“We have no information to provide,” said Sarah Lofdahl, a spokeswoman for Solera’s public relations firm BizCom Associates, when asked about Aquila on Tuesday. She promised to update us if that changed.
We also reached out to Aquila through his personal website and to Solera’s parent company, Vista Equity, which took the information provider private in 2016 for $6.5 billion. . Stay tuned for the latest from Repairer Driven News.
According to a Google-translated version of the German-language article, Autohouse cites “several insurance industry representatives and Solera employees”, saying that Aquila and chief financial officer Renat Giger will retire “at the end of June”. said it was planned.
Autohaus said it wasn’t clear whether the exit was an “agreed exit” or something else, but acquisitions like Vista Equity’s 2016 acquisition typically involve the target company’s management team. He said he would stay for three years and then leave.
Solera’s “Leadership Team” web page on Tuesday still lists Aquila and Giger as the company’s chief executives.
If true, the change in management could impact crash repair, given the company’s broad automotive portfolio. And so on.
The company announced in February that it would build a “revolutionary” automotive and insurance training facility in Texas.
“CESVI LIV NA is focused on providing fact-based, authoritative and documented research, curating data on reparability, diagnostics and procedures,” Solera wrote in a news release. “The Center will also disseminate this research through training and provide expert consultation on advanced technology trends.
“Research spans the auto insurance, crash repair, automaker and auto owner industries. CESVI LIV NA will provide insights and tools to reduce repair costs in the North American claims environment. LIV NA integrates OEM repair procedures into consultation and training to promote best practices in vehicle service, maintenance and repair.”
The Dallas Morning News in March reported that the center, which measures 13,000 square feet and will cost about $9 million, is set to open in July.
“This center will add value to the auto insurance industry. Our research, consulting, technology and training provide data and insights on the most efficient and effective repair processes. Good residual values are supported, creating more cost-effective auto repairs and ensuring safe vehicles back on the road.”
Founding and sales
Aquila says he started Solera out of his garage after selling two other companies.
“Frustrated with the lack of transparency and efficiency that plagued the automotive industry, Tony embarked on a mission to transform the car ownership experience by harnessing the power of digital innovation and technological disruption. ‘ said Aquila’s personal website.
“Today, with his office still in the garage, Tony leads over 6,000 employees serving over 200,000 customers and partners in over 80 countries.”
Solera went private because shareholders weren’t patient enough with its long-term strategy focused on innovation and “content,” CEO Tony Aquila told Bloomberg Markets in 2016. .
He told Bloomberg Markets that it had been difficult to get investor confidence in its game plan because it “didn’t get a comparable return on the capital invested.”
As yields turned negative, the firm sought private equity capital, said Aquila, who was interviewed by Bloomberg Markets at Goldman Sachs’ leveraged finance conference.
For industry insiders and financial buffs interested in learning more about the sale, Solera provided interesting details in this October 5, 2015 Schedule 14A proxy filing.

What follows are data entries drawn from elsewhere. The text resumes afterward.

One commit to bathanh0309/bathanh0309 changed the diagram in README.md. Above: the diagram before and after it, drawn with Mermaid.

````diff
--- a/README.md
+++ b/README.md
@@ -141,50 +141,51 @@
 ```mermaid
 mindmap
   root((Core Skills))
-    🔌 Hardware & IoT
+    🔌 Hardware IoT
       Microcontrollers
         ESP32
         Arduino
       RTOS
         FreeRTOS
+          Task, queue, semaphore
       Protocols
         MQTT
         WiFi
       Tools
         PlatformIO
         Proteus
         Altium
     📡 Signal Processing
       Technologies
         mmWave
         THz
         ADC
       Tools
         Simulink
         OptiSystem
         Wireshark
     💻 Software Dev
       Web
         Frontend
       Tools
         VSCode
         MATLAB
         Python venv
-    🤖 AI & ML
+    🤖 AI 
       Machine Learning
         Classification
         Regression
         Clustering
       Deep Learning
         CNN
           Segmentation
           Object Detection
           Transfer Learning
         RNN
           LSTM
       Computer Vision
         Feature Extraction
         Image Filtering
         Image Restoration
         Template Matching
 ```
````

See the “Merger” section.
A 2018 Delaware state court opinion on the dispute over the value of Solera shares at the time of the merger provides another interesting explanation. Solera/Vista Equity basically won. The shares he sold for $55.85, petitioner demanded $84.65, and the court awarded $53.95 worth of non-synergistic shares.
Judge Andre Bouchard’s opinion illustrates the value Aquila had for the company and potential buyers.
“Solera’s stock price affected Akira personally,” Bouchard wrote. “His compensation was tied to ‘total shareholder return’ and the majority of his stock options were underwater. Aquila did not receive any performance bonuses in 2011, 2012 or 2013. migration and I really need to get something meaningful for it.
“At one point, Aquila threatened to leave Solera if his compensation was not reset. Dattilo commented “how” [S]Solera’s requirements can’t really be met because olera is structured, it would probably take 3 people to replace him, and the originator is still prevalent.[’]culture there. . ”
At the same time, Aquila considered taking the company private in the deal.
“In reality, Aquila’s participation in the deal was a prerequisite for the financial sponsor to make the deal,” Bouchard wrote. “As complainants said, ‘Aquila is a solera.’ In other words, if the buyer had not been personally familiar with Aquila, a private transaction would not have been possible.”
For more information:
“Tony Aquila verlässt eigenes Unternehmen”
auto house, May 13, 2019
“Solera CEO Aquila: The App War Is Coming”
Bloomberg’s “Bloomberg Markets” May 17, 2016
Featured Image: Solera CEO Tony Aquila is seen at the Allianz-Solera Summit in Germany on October 30, 2014. (Sorella Holdings/PRNewsFoto)